_What is expected_
Print every record exactly, omitting all pictures.

◇ ◇ ◇ ◇

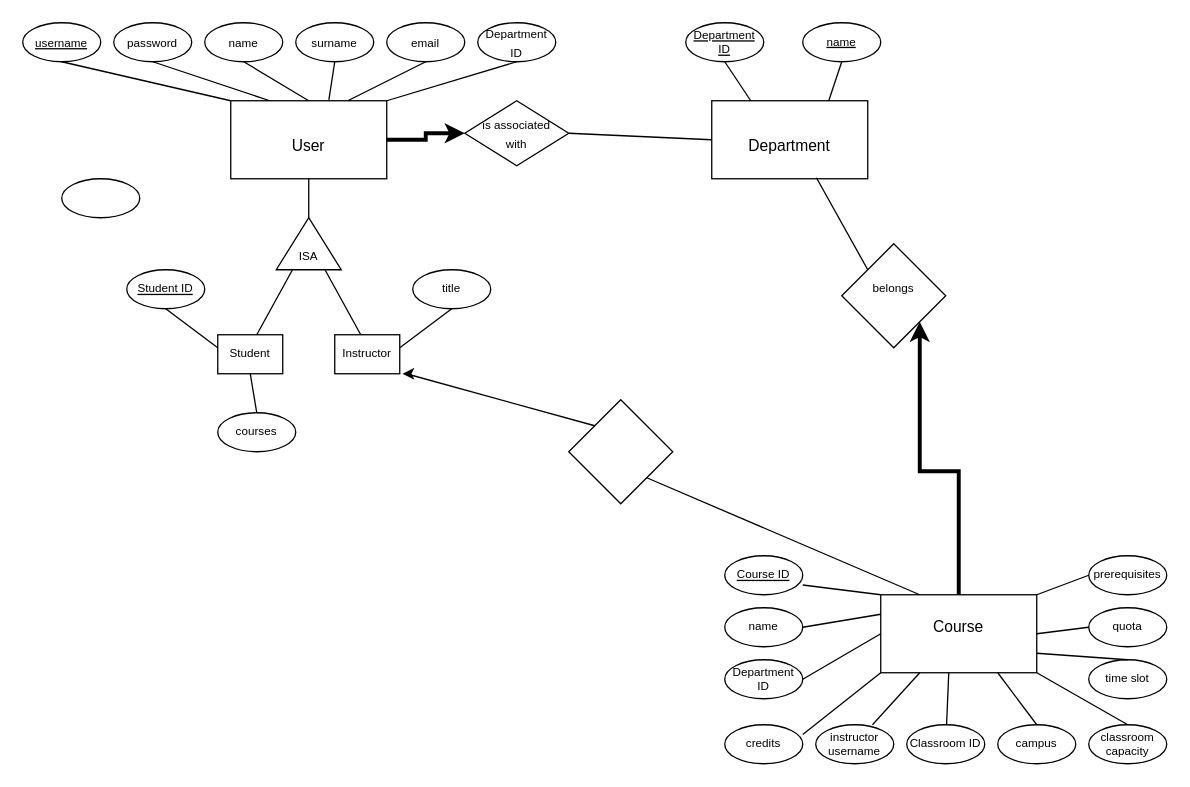
Earlier version of the draw.io diagram Untitled Diagram.drawio (mehmetemreakbulut/ERdiagramdraw). Source tidied: cells renumbered, new cells numbered last; positions are measured from the earlier drawing's top-left corner, leaving out a move shared by most shapes. Both pictures are drawn from the tidied source at 130%, with x=0, y=0 at pixel (22, 22).
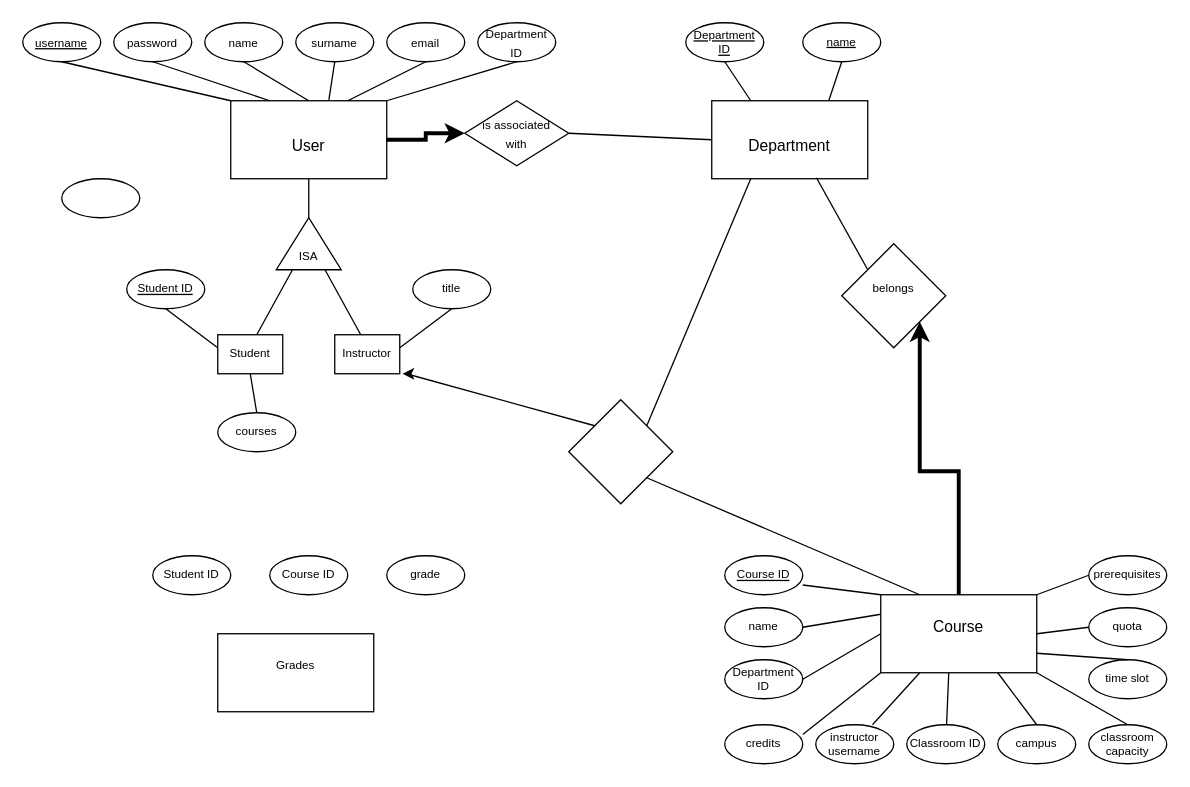
After the change.

The change refers to these unchanged cells:
```xml
<mxCell id="39" style="rounded=0;whiteSpace=wrap;html=1;" parent="1" vertex="1">
  <mxGeometry x="530" y="60" width="120" height="60" as="geometry" />
</mxCell>
<mxCell id="92" style="rhombus;whiteSpace=wrap;html=1;fontFamily=Helvetica;fontSize=9;strokeColor=default;" parent="1" vertex="1">
  <mxGeometry x="420" y="290" width="80" height="80" as="geometry" />
</mxCell>
```

The edit, as a diff of the source:
```diff
@@
+    <mxCell id="97" style="rounded=0;whiteSpace=wrap;html=1;" parent="1" vertex="1">
+      <mxGeometry x="150" y="470" width="120" height="60" as="geometry" />
+    </mxCell>
+    <mxCell id="98" value="Grades" style="text;html=1;strokeColor=none;fillColor=none;align=center;verticalAlign=middle;whiteSpace=wrap;rounded=0;fontFamily=Helvetica;fontSize=9;" parent="1" vertex="1">
+      <mxGeometry x="180" y="480" width="60" height="30" as="geometry" />
+    </mxCell>
+    <mxCell id="99" style="ellipse;whiteSpace=wrap;html=1;" parent="1" vertex="1">
+      <mxGeometry x="100" y="410" width="60" height="30" as="geometry" />
+    </mxCell>
+    <mxCell id="100" style="ellipse;whiteSpace=wrap;html=1;" parent="1" vertex="1">
+      <mxGeometry x="190" y="410" width="60" height="30" as="geometry" />
+    </mxCell>
+    <mxCell id="101" style="ellipse;whiteSpace=wrap;html=1;" parent="1" vertex="1">
+      <mxGeometry x="280" y="410" width="60" height="30" as="geometry" />
+    </mxCell>
+    <mxCell id="102" value="Student ID" style="text;html=1;strokeColor=none;fillColor=none;align=center;verticalAlign=middle;whiteSpace=wrap;rounded=0;fontFamily=Helvetica;fontSize=9;" parent="1" vertex="1">
+      <mxGeometry x="100" y="410" width="60" height="30" as="geometry" />
+    </mxCell>
+    <mxCell id="103" value="Course ID" style="text;html=1;strokeColor=none;fillColor=none;align=center;verticalAlign=middle;whiteSpace=wrap;rounded=0;fontFamily=Helvetica;fontSize=9;" parent="1" vertex="1">
+      <mxGeometry x="190" y="410" width="60" height="30" as="geometry" />
+    </mxCell>
+    <mxCell id="104" value="grade" style="text;html=1;strokeColor=none;fillColor=none;align=center;verticalAlign=middle;whiteSpace=wrap;rounded=0;fontFamily=Helvetica;fontSize=9;" parent="1" vertex="1">
+      <mxGeometry x="280" y="410" width="60" height="30" as="geometry" />
+    </mxCell>
+    <mxCell id="105" style="endArrow=none;html=1;rounded=0;fontFamily=Helvetica;fontSize=9;strokeWidth=1;entryX=0.25;entryY=1;entryDx=0;entryDy=0;exitX=1;exitY=0;exitDx=0;exitDy=0;" parent="1" edge="1" source="92" target="39">
+      <mxGeometry relative="1" as="geometry" />
+    </mxCell>
```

◇ ◇ ◇ ◇

_Your solution_
Earlier version of the draw.io diagram Untitled Diagram.drawio (mehmetemreakbulut/ERdiagramdraw). Source tidied: cells renumbered, new cells numbered last; positions are measured from the earlier drawing's top-left corner, leaving out a move shared by most shapes. Both pictures are drawn from the tidied source at 130%, with x=0, y=0 at pixel (22, 22).
After the change.

The change refers to these unchanged cells:
```xml
<mxCell id="39" style="rounded=0;whiteSpace=wrap;html=1;" parent="1" vertex="1">
  <mxGeometry x="530" y="60" width="120" height="60" as="geometry" />
</mxCell>
<mxCell id="92" style="rhombus;whiteSpace=wrap;html=1;fontFamily=Helvetica;fontSize=9;strokeColor=default;" parent="1" vertex="1">
  <mxGeometry x="420" y="290" width="80" height="80" as="geometry" />
</mxCell>
```

The edit, as a diff of the source:
```diff
@@
+    <mxCell id="97" style="rounded=0;whiteSpace=wrap;html=1;" parent="1" vertex="1">
+      <mxGeometry x="150" y="470" width="120" height="60" as="geometry" />
+    </mxCell>
+    <mxCell id="98" value="Grades" style="text;html=1;strokeColor=none;fillColor=none;align=center;verticalAlign=middle;whiteSpace=wrap;rounded=0;fontFamily=Helvetica;fontSize=9;" parent="1" vertex="1">
+      <mxGeometry x="180" y="480" width="60" height="30" as="geometry" />
+    </mxCell>
+    <mxCell id="99" style="ellipse;whiteSpace=wrap;html=1;" parent="1" vertex="1">
+      <mxGeometry x="100" y="410" width="60" height="30" as="geometry" />
+    </mxCell>
+    <mxCell id="100" style="ellipse;whiteSpace=wrap;html=1;" parent="1" vertex="1">
+      <mxGeometry x="190" y="410" width="60" height="30" as="geometry" />
+    </mxCell>
+    <mxCell id="101" style="ellipse;whiteSpace=wrap;html=1;" parent="1" vertex="1">
+      <mxGeometry x="280" y="410" width="60" height="30" as="geometry" />
+    </mxCell>
+    <mxCell id="102" value="Student ID" style="text;html=1;strokeColor=none;fillColor=none;align=center;verticalAlign=middle;whiteSpace=wrap;rounded=0;fontFamily=Helvetica;fontSize=9;" parent="1" vertex="1">
+      <mxGeometry x="100" y="410" width="60" height="30" as="geometry" />
+    </mxCell>
+    <mxCell id="103" value="Course ID" style="text;html=1;strokeColor=none;fillColor=none;align=center;verticalAlign=middle;whiteSpace=wrap;rounded=0;fontFamily=Helvetica;fontSize=9;" parent="1" vertex="1">
+      <mxGeometry x="190" y="410" width="60" height="30" as="geometry" />
+    </mxCell>
+    <mxCell id="104" value="grade" style="text;html=1;strokeColor=none;fillColor=none;align=center;verticalAlign=middle;whiteSpace=wrap;rounded=0;fontFamily=Helvetica;fontSize=9;" parent="1" vertex="1">
+      <mxGeometry x="280" y="410" width="60" height="30" as="geometry" />
+    </mxCell>
+    <mxCell id="105" style="endArrow=none;html=1;rounded=0;fontFamily=Helvetica;fontSize=9;strokeWidth=1;entryX=0.25;entryY=1;entryDx=0;entryDy=0;exitX=1;exitY=0;exitDx=0;exitDy=0;" parent="1" edge="1" source="92" target="39">
+      <mxGeometry relative="1" as="geometry" />
+    </mxCell>
```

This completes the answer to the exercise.